Starring: Will Ferrell, Brad Pitt, Tina Fey, Jonah Hill
Director: Tom McGrath
Heroes have hogged the screen for years. But it seems the newest trend is that the villains are getting their chance to shine, and next up is a misunderstood blue alien.
“Megamind” is a family oriented animated movie in a world where heroes and villains fight for control of their home, Metro City. Villain and main character Megamind (Will Ferrell) and his nemesis Metro Man (Brad Pitt) have competed since they were children. Both landed on Earth as babies sent from their home planets, similar to Superman landing on Earth and being adopted upon landing.
While Metro Man grew up in a loving home, Megamind was raised in a prison. He attempts to fit in at the local school he’s taken to. Naturally, the little blue boy doesn’t exactly fit in. Eventually he decides his talent at destroying things means that it’s his destiny to be evil, with a not so creatively named sidekick named Minion assisting him.
And so, Megamind and Metro Man have competed since they were in the same school as children, and to some extent the city isn’t even terrorized by the villainous Megamind. Crowds cheer for Metro Man and boo Megamind away rather than flee when he appears. One reporter in particular, Roxanne Ritchi (Tina Fey), has been kidnapped as bait so many times she no longer fears Megamind at all.
But Megamind seemingly succeeds in taking out Metro Man, and he takes over the city only to realize he isn’t happy now that he has nothing to do and no one to fight. He sets out to create another hero to fight, and of course, the plot thickens and twists as he falls in love with Roxanne and trains her infatuated cameraman (Jonah Hill) to be the next hero.

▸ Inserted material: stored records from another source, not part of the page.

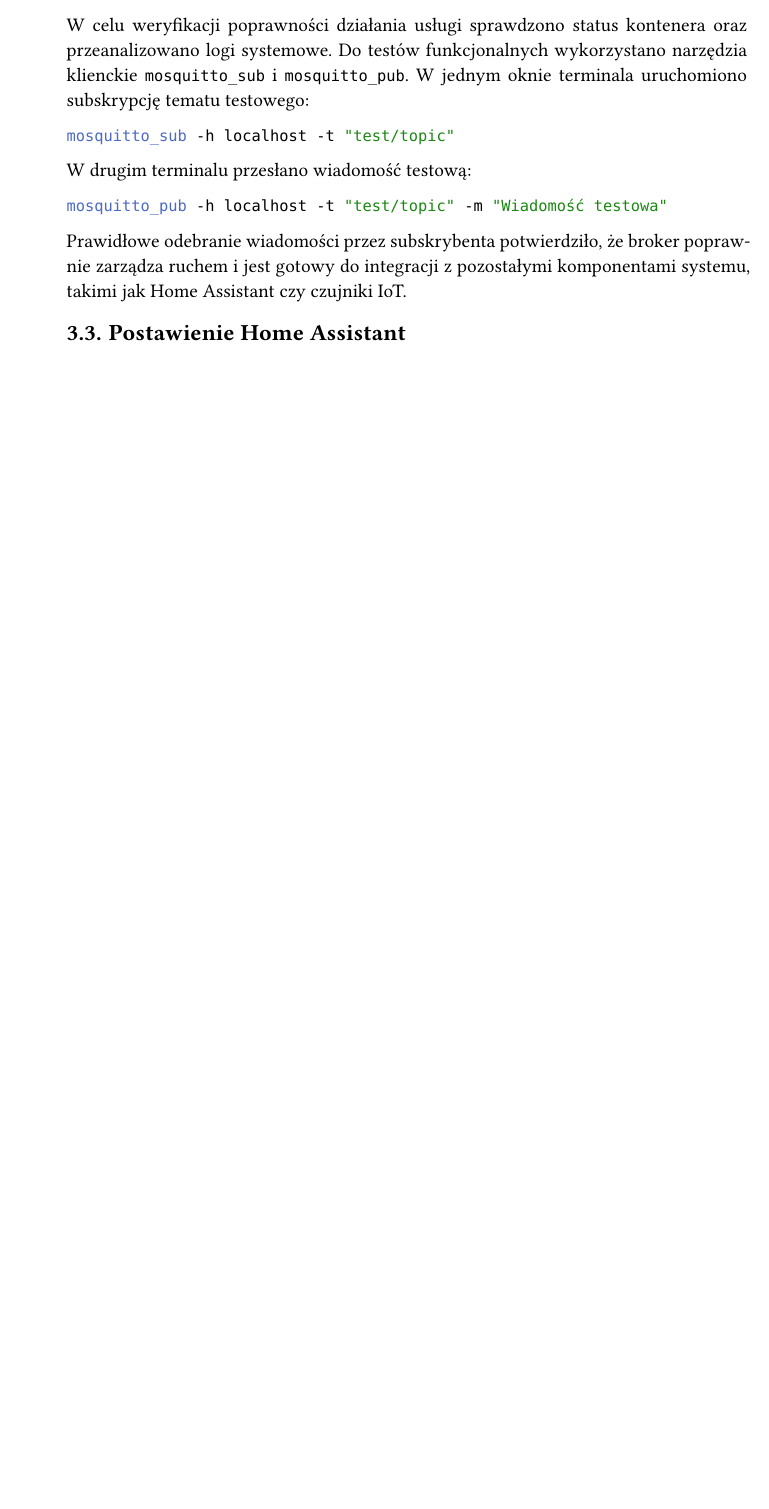
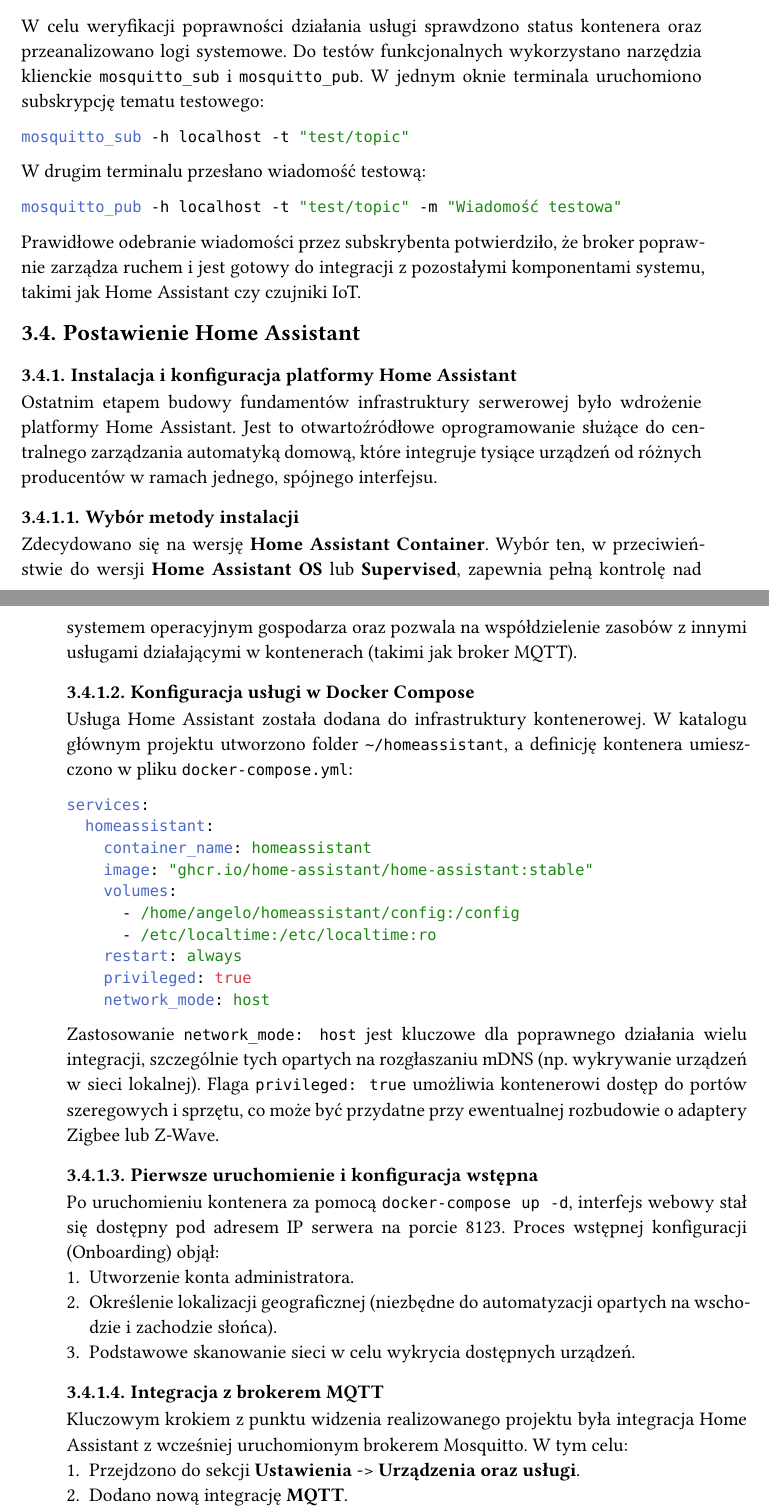
Before and after one commit to kreatynaikurczak/masterThesis, a Typst document (main.typ, which reads chapters/03-praca-wlasna/instalation/04-home-assistant-instalation/home-assistant-install.typ): part of page 23 of 25 before the commit and two parts of pages 24 and 25 of 27 after it, the two joined at a grey line, cut so that both start at the same text, the shorter picture padded with empty space. Compiled offline with Typst 0.15; a missing font is replaced by an installed copy or a similar font.

Commit message:
add global architecture and home assistant configuration chapters

````diff
--- /dev/null
+++ b/chapters/03-praca-wlasna/instalation/04-home-assistant-instalation/home-assistant-install.typ
@@ -0,0 +1,43 @@
+=== Instalacja i konfiguracja platformy Home Assistant
+<sec:home-assistant-installation>
+
+Ostatnim etapem budowy fundamentów infrastruktury serwerowej było wdrożenie platformy Home Assistant. Jest to otwartoźródłowe oprogramowanie służące do centralnego zarządzania automatyką domową, które integruje tysiące urządzeń od różnych producentów w ramach jednego, spójnego interfejsu.
+
+==== Wybór metody instalacji
+
+Zdecydowano się na wersję *Home Assistant Container*. Wybór ten, w przeciwieństwie do wersji *Home Assistant OS* lub *Supervised*, zapewnia pełną kontrolę nad systemem operacyjnym gospodarza oraz pozwala na współdzielenie zasobów z innymi usługami działającymi w kontenerach (takimi jak broker MQTT).
+
+==== Konfiguracja usługi w Docker Compose
+
+Usługa Home Assistant została dodana do infrastruktury kontenerowej. W katalogu głównym projektu utworzono folder `~/homeassistant`, a definicję kontenera umieszczono w pliku `docker-compose.yml`:
+
+```yaml
+services:
+  homeassistant:
+    container_name: homeassistant
+    image: "ghcr.io/home-assistant/home-assistant:stable"
+    volumes:
+      - /home/angelo/homeassistant/config:/config
+      - /etc/localtime:/etc/localtime:ro
+    restart: always
+    privileged: true
+    network_mode: host
+```
+
+Zastosowanie `network_mode: host` jest kluczowe dla poprawnego działania wielu integracji, szczególnie tych opartych na rozgłaszaniu mDNS (np. wykrywanie urządzeń w sieci lokalnej). Flaga `privileged: true` umożliwia kontenerowi dostęp do portów szeregowych i sprzętu, co może być przydatne przy ewentualnej rozbudowie o adaptery Zigbee lub Z-Wave.
+
+==== Pierwsze uruchomienie i konfiguracja wstępna
+
+Po uruchomieniu kontenera za pomocą `docker-compose up -d`, interfejs webowy stał się dostępny pod adresem IP serwera na porcie 8123. Proces wstępnej konfiguracji (Onboarding) objął:
+1. Utworzenie konta administratora.
+2. Określenie lokalizacji geograficznej (niezbędne do automatyzacji opartych na wschodzie i zachodzie słońca).
+3. Podstawowe skanowanie sieci w celu wykrycia dostępnych urządzeń.
+
+==== Integracja z brokerem MQTT
+
+Kluczowym krokiem z punktu widzenia realizowanego projektu była integracja Home Assistant z wcześniej uruchomionym brokerem Mosquitto. W tym celu:
+1. Przejdzono do sekcji *Ustawienia* -> *Urządzenia oraz usługi*.
+2. Dodano nową integrację *MQTT*.
+3. Jako adres brokera podano `localhost` (ze względu na działanie w trybie sieciowym hosta) oraz standardowy port `1883`.
+
+Pomyślna konfiguracja integracji pozwoliła na automatyczne wykrywanie urządzeń wspierających standard *MQTT Discovery* oraz umożliwiła ręczne definiowanie encji (czujników i przełączników) w pliku konfiguracyjnym `configuration.yaml`. Stanowi to gotową bazę do podłączenia węzłów opartych na układach ESP32.
````
Also changed, not shown: chapters/03-praca-wlasna/03-praca-wlasna.typ (+10 -4 lines), chapters/03-praca-wlasna/GlobalArchitectureOverview/globalArchitectureOverview.typ (added, +30 -0 lines).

The themes in this movie are pretty typical: good and evil balance each other out; there is good in everyone; power can corrupt anyone; and sometimes you don’t know how good you have things until they change. They’re simple lessons that fit perfectly within the family film genre, so it makes sense that they’d be in this film.
Yet this movie is surprisingly entertaining for those of us above the age of nine. It’s simple, yet it managed to bring in a couple complex ideas that even adults sometimes struggle with. This also isn’t the first movie to toy with the idea of a villain as the main character who eventually has to choose what side he’s on; “Despicable Me” carried a similar idea earlier this year. Still, there’s something irresistibly fun about a villain who’s a blue alien with an oversized head that just can’t pronounce things correctly.
The dialogue is suitable for a comedy – silly and lighthearted, it’s pretty innocent humor, again catering to the nine year olds in the room. And this is a pretty good cast delivering those lines. The actors do their part in making these characters as real as pixels can be, so there’s some depth to the characters.
The animation is pretty good, too. As with most movies today, it’s in 3-D, but luckily it relies on it less heavily than some other films to hit screens recently. It’s far more plot driven then graphics driven. Aside from two or three camera angles clearly meant to make children jump thinking something will hit them, the animation plays like a normal movie.
Even the music works well for the film. Anything composed specifically for this film comes from Hans Zimmer, who always makes songs that capture a moment and enhance it beautifully.
Overall, “Megamind” brings smiles and laughter to its viewers successfully, managing to make a simple story a very entertaining one. Don’t underestimate this movie – much like Megamind himself, there’s something more to it and it deserves its chance to shine.